It is snowing again as I write. Have you ever watched a snowstorm and wondered just how many snowflakes were falling? Or how many had ever fallen? A million snowflakes, apparently, will only cover a patch two feet square by ten inches deep. A quarter of the land mass of the planet gets snow every year and how many winters have come and gone since the first snowflake fell? The mind boggles at the sheer impossibility of the number.
Yet, if one could ignore space and time and be everywhere and every-when at once it would, theoretically at least, be possible to count them. Even taking all future snowfalls for the projected lifetime of our planet into consideration, it would be a finite number. There was, once upon a time, a very first snowflake to fall. There will be a last. There would come a point where there were no more snowflakes to count.
Mind boggling as the concept is, the magnitude of that number is probably as close to the idea of infinity as our normal human thoughts can grasp. Yet it is so far short of an infinite number! Scientists calculate that there could be as many as four and a half billion planets similar to earth in the Milky Way galaxy. Each one of those with its own possibility of snowflakes. And it is thought that there are hundreds of billions of other galaxies in the universe. Yet are we sure that there is only one universe? Quantum physicists don’t seem to think so…

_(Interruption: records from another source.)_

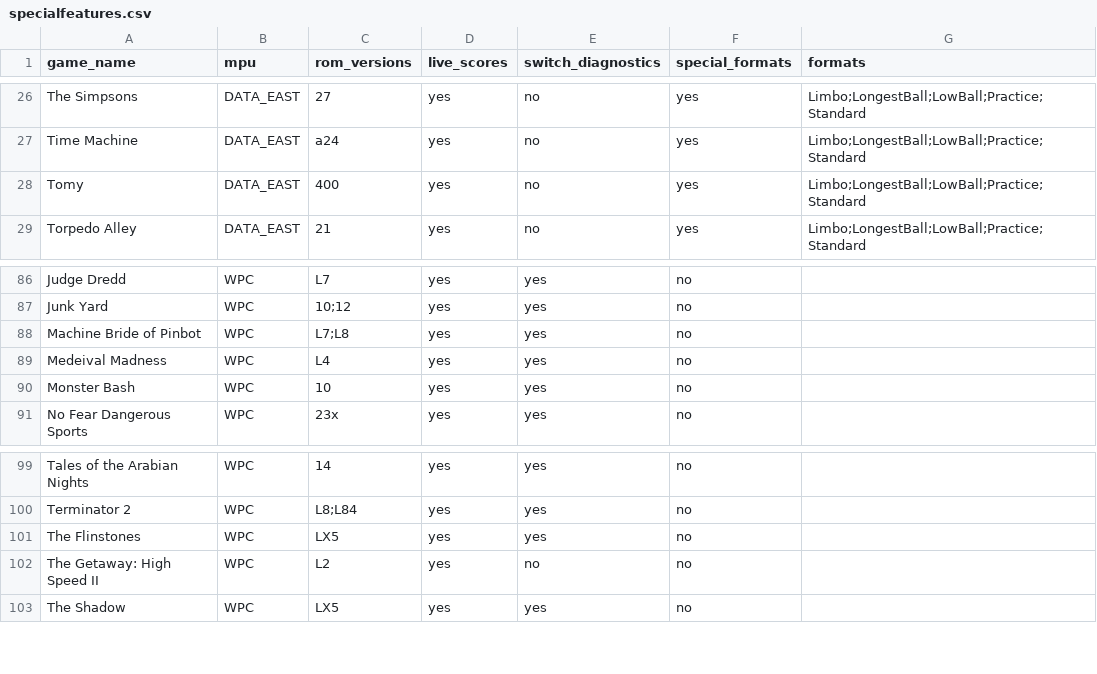
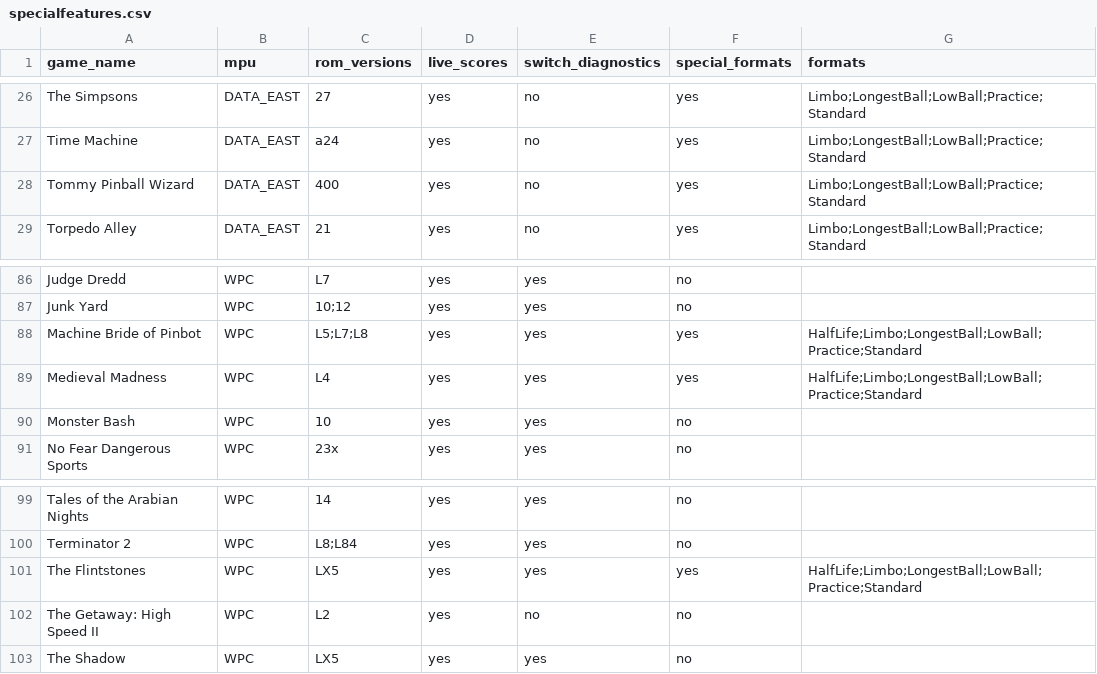
Before and after one commit to warped-pinball/vector, a CSV file: dev/generated/specialfeatures.csv, drawn as a sheet; only a part is shown, gaps mark what is left out.

Commit message:
chore: regenerate specialfeatures CSV [skip ci]

```diff
--- a/dev/generated/specialfeatures.csv
+++ b/dev/generated/specialfeatures.csv
@@ -27,3 +27,3 @@ The Simpsons,DATA_EAST,27,yes,no,yes,Limbo;LongestBall;LowBall;Practice;Standard
 Time Machine,DATA_EAST,a24,yes,no,yes,Limbo;LongestBall;LowBall;Practice;Standard
-Tomy,DATA_EAST,400,yes,no,yes,Limbo;LongestBall;LowBall;Practice;Standard
+Tommy Pinball Wizard,DATA_EAST,400,yes,no,yes,Limbo;LongestBall;LowBall;Practice;Standard
 Torpedo Alley,DATA_EAST,21,yes,no,yes,Limbo;LongestBall;LowBall;Practice;Standard
@@ -87,4 +87,4 @@ Judge Dredd,WPC,L7,yes,yes,no,
 Junk Yard,WPC,10;12,yes,yes,no,
-Machine Bride of Pinbot,WPC,L7;L8,yes,yes,no,
-Medeival Madness,WPC,L4,yes,yes,no,
+Machine Bride of Pinbot,WPC,L5;L7;L8,yes,yes,yes,HalfLife;Limbo;LongestBall;LowBall;Practice;Standard
+Medieval Madness,WPC,L4,yes,yes,yes,HalfLife;Limbo;LongestBall;LowBall;Practice;Standard
 Monster Bash,WPC,10,yes,yes,no,
@@ -100,3 +100,3 @@ Tales of the Arabian Nights,WPC,14,yes,yes,no,
 Terminator 2,WPC,L8;L84,yes,yes,no,
-The Flinstones,WPC,LX5,yes,yes,no,
+The Flintstones,WPC,LX5,yes,yes,yes,HalfLife;Limbo;LongestBall;LowBall;Practice;Standard
 The Getaway: High Speed II,WPC,L2,yes,no,no,
```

Suddenly our infinity of snowflakes seems a little puny compared to the possibilities that exist in this wider reality we but dimly perceive.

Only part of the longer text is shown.